— HOW TO COMPLETE THIS TASK —
Leave the pictures out and restate every line below exactly.

— DATA LISTING —
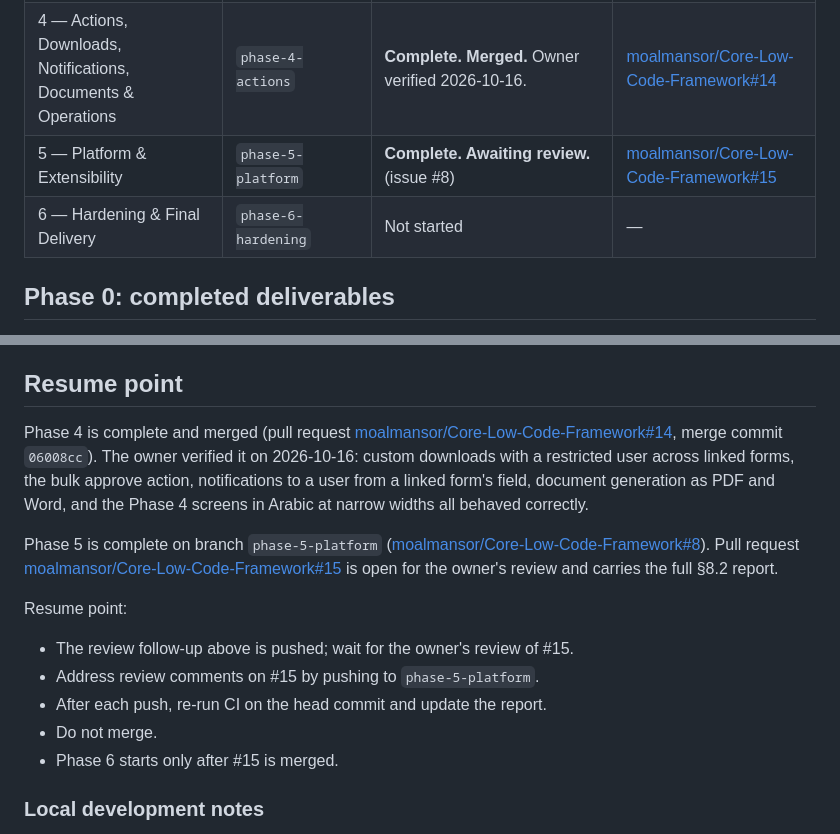
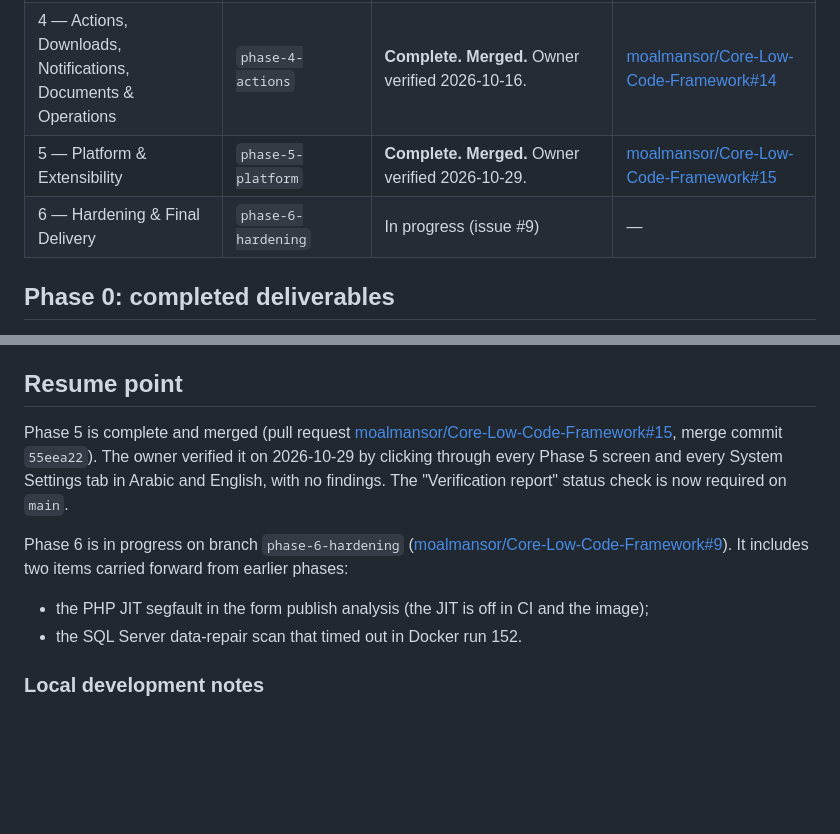
Before and after one commit to moalmansor/Core-Low-Code-Framework, a Markdown page: docs/progress.md, 2 parts joined by grey strips. GitHub-like rendering; blank space fills up the shorter version.

Commit message:
docs: progress — Phase 5 complete and merged; Phase 6 started
Co-Authored-By: Claude Opus 5.5 <noreply@anthropic.com>
Claude-Session: https://claude.ai/code/session_01AcTUhQDLvUAnGQXj4WR13K

```diff
--- a/docs/progress.md
+++ b/docs/progress.md
@@ -12,8 +12,8 @@ Project memory file (specification §8.1). Updated at the end of every run.
 | 2.5 — Pilot & Validation | `phase-2-5-pilot` (ADR-0016) | **Complete.** Owner confirmed 2026-10-09; no findings, no code changes (`docs/pilot-findings.md`) | — (issue #5 closed) |
 | 3 — Workflow, Records & Views | `phase-3-workflow` | **Complete. Merged.** Owner re-tested after merge. | [moalmansor/Core-Low-Code-Framework#13](https://github.com/moalmansor/Core-Low-Code-Framework/pull/13) |
 | 4 — Actions, Downloads, Notifications, Documents & Operations | `phase-4-actions` | **Complete. Merged.** Owner verified 2026-10-16. | [moalmansor/Core-Low-Code-Framework#14](https://github.com/moalmansor/Core-Low-Code-Framework/pull/14) |
-| 5 — Platform & Extensibility | `phase-5-platform` | **Complete. Awaiting review.** (issue #8) | [moalmansor/Core-Low-Code-Framework#15](https://github.com/moalmansor/Core-Low-Code-Framework/pull/15) |
-| 6 — Hardening & Final Delivery | `phase-6-hardening` | Not started | — |
+| 5 — Platform & Extensibility | `phase-5-platform` | **Complete. Merged.** Owner verified 2026-10-29. | [moalmansor/Core-Low-Code-Framework#15](https://github.com/moalmansor/Core-Low-Code-Framework/pull/15) |
+| 6 — Hardening & Final Delivery | `phase-6-hardening` | In progress (issue #9) | — |
 
 ## Phase 0: completed deliverables
 
@@ -702,25 +702,18 @@ The owner found eight System Settings tabs answering 404 and the Self-service ta
 
 ## Resume point
 
-Phase 4 is complete and merged (pull request
-[moalmansor/Core-Low-Code-Framework#14](https://github.com/moalmansor/Core-Low-Code-Framework/pull/14),
-merge commit `06008cc`). The owner verified it on 2026-10-16: custom
-downloads with a restricted user across linked forms, the bulk approve
-action, notifications to a user from a linked form's field, document
-generation as PDF and Word, and the Phase 4 screens in Arabic at narrow
-widths all behaved correctly.
+Phase 5 is complete and merged (pull request
+[moalmansor/Core-Low-Code-Framework#15](https://github.com/moalmansor/Core-Low-Code-Framework/pull/15),
+merge commit `55eea22`). The owner verified it on 2026-10-29 by clicking
+through every Phase 5 screen and every System Settings tab in Arabic and
+English, with no findings. The "Verification report" status check is now
+required on `main`.
 
-Phase 5 is complete on branch `phase-5-platform`
-([moalmansor/Core-Low-Code-Framework#8](https://github.com/moalmansor/Core-Low-Code-Framework/issues/8)).
-Pull request [moalmansor/Core-Low-Code-Framework#15](https://github.com/moalmansor/Core-Low-Code-Framework/pull/15)
-is open for the owner's review and carries the full §8.2 report.
-
-Resume point:
-- The review follow-up above is pushed; wait for the owner's review of #15.
-- Address review comments on #15 by pushing to `phase-5-platform`.
-- After each push, re-run CI on the head commit and update the report.
-- Do not merge.
-- Phase 6 starts only after #15 is merged.
+Phase 6 is in progress on branch `phase-6-hardening`
+([moalmansor/Core-Low-Code-Framework#9](https://github.com/moalmansor/Core-Low-Code-Framework/issues/9)).
+It includes two items carried forward from earlier phases:
+- the PHP JIT segfault in the form publish analysis (the JIT is off in CI and the image);
+- the SQL Server data-repair scan that timed out in Docker run 152.
 
 ### Local development notes
 
```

— REPLY TO THE EXERCISE —
Before and after one commit to moalmansor/Core-Low-Code-Framework, a Markdown page: docs/progress.md, 2 parts joined by grey strips. GitHub-like rendering; blank space fills up the shorter version.

Commit message:
docs: progress — Phase 5 complete and merged; Phase 6 started
Co-Authored-By: Claude Opus 5.5 <noreply@anthropic.com>
Claude-Session: https://claude.ai/code/session_01AcTUhQDLvUAnGQXj4WR13K

```diff
--- a/docs/progress.md
+++ b/docs/progress.md
@@ -12,8 +12,8 @@ Project memory file (specification §8.1). Updated at the end of every run.
 | 2.5 — Pilot & Validation | `phase-2-5-pilot` (ADR-0016) | **Complete.** Owner confirmed 2026-10-09; no findings, no code changes (`docs/pilot-findings.md`) | — (issue #5 closed) |
 | 3 — Workflow, Records & Views | `phase-3-workflow` | **Complete. Merged.** Owner re-tested after merge. | [moalmansor/Core-Low-Code-Framework#13](https://github.com/moalmansor/Core-Low-Code-Framework/pull/13) |
 | 4 — Actions, Downloads, Notifications, Documents & Operations | `phase-4-actions` | **Complete. Merged.** Owner verified 2026-10-16. | [moalmansor/Core-Low-Code-Framework#14](https://github.com/moalmansor/Core-Low-Code-Framework/pull/14) |
-| 5 — Platform & Extensibility | `phase-5-platform` | **Complete. Awaiting review.** (issue #8) | [moalmansor/Core-Low-Code-Framework#15](https://github.com/moalmansor/Core-Low-Code-Framework/pull/15) |
-| 6 — Hardening & Final Delivery | `phase-6-hardening` | Not started | — |
+| 5 — Platform & Extensibility | `phase-5-platform` | **Complete. Merged.** Owner verified 2026-10-29. | [moalmansor/Core-Low-Code-Framework#15](https://github.com/moalmansor/Core-Low-Code-Framework/pull/15) |
+| 6 — Hardening & Final Delivery | `phase-6-hardening` | In progress (issue #9) | — |
 
 ## Phase 0: completed deliverables
 
@@ -702,25 +702,18 @@ The owner found eight System Settings tabs answering 404 and the Self-service ta
 
 ## Resume point
 
-Phase 4 is complete and merged (pull request
-[moalmansor/Core-Low-Code-Framework#14](https://github.com/moalmansor/Core-Low-Code-Framework/pull/14),
-merge commit `06008cc`). The owner verified it on 2026-10-16: custom
-downloads with a restricted user across linked forms, the bulk approve
-action, notifications to a user from a linked form's field, document
-generation as PDF and Word, and the Phase 4 screens in Arabic at narrow
-widths all behaved correctly.
+Phase 5 is complete and merged (pull request
+[moalmansor/Core-Low-Code-Framework#15](https://github.com/moalmansor/Core-Low-Code-Framework/pull/15),
+merge commit `55eea22`). The owner verified it on 2026-10-29 by clicking
+through every Phase 5 screen and every System Settings tab in Arabic and
+English, with no findings. The "Verification report" status check is now
+required on `main`.
 
-Phase 5 is complete on branch `phase-5-platform`
-([moalmansor/Core-Low-Code-Framework#8](https://github.com/moalmansor/Core-Low-Code-Framework/issues/8)).
-Pull request [moalmansor/Core-Low-Code-Framework#15](https://github.com/moalmansor/Core-Low-Code-Framework/pull/15)
-is open for the owner's review and carries the full §8.2 report.
-
-Resume point:
-- The review follow-up above is pushed; wait for the owner's review of #15.
-- Address review comments on #15 by pushing to `phase-5-platform`.
-- After each push, re-run CI on the head commit and update the report.
-- Do not merge.
-- Phase 6 starts only after #15 is merged.
+Phase 6 is in progress on branch `phase-6-hardening`
+([moalmansor/Core-Low-Code-Framework#9](https://github.com/moalmansor/Core-Low-Code-Framework/issues/9)).
+It includes two items carried forward from earlier phases:
+- the PHP JIT segfault in the form publish analysis (the JIT is off in CI and the image);
+- the SQL Server data-repair scan that timed out in Docker run 152.
 
 ### Local development notes
 
```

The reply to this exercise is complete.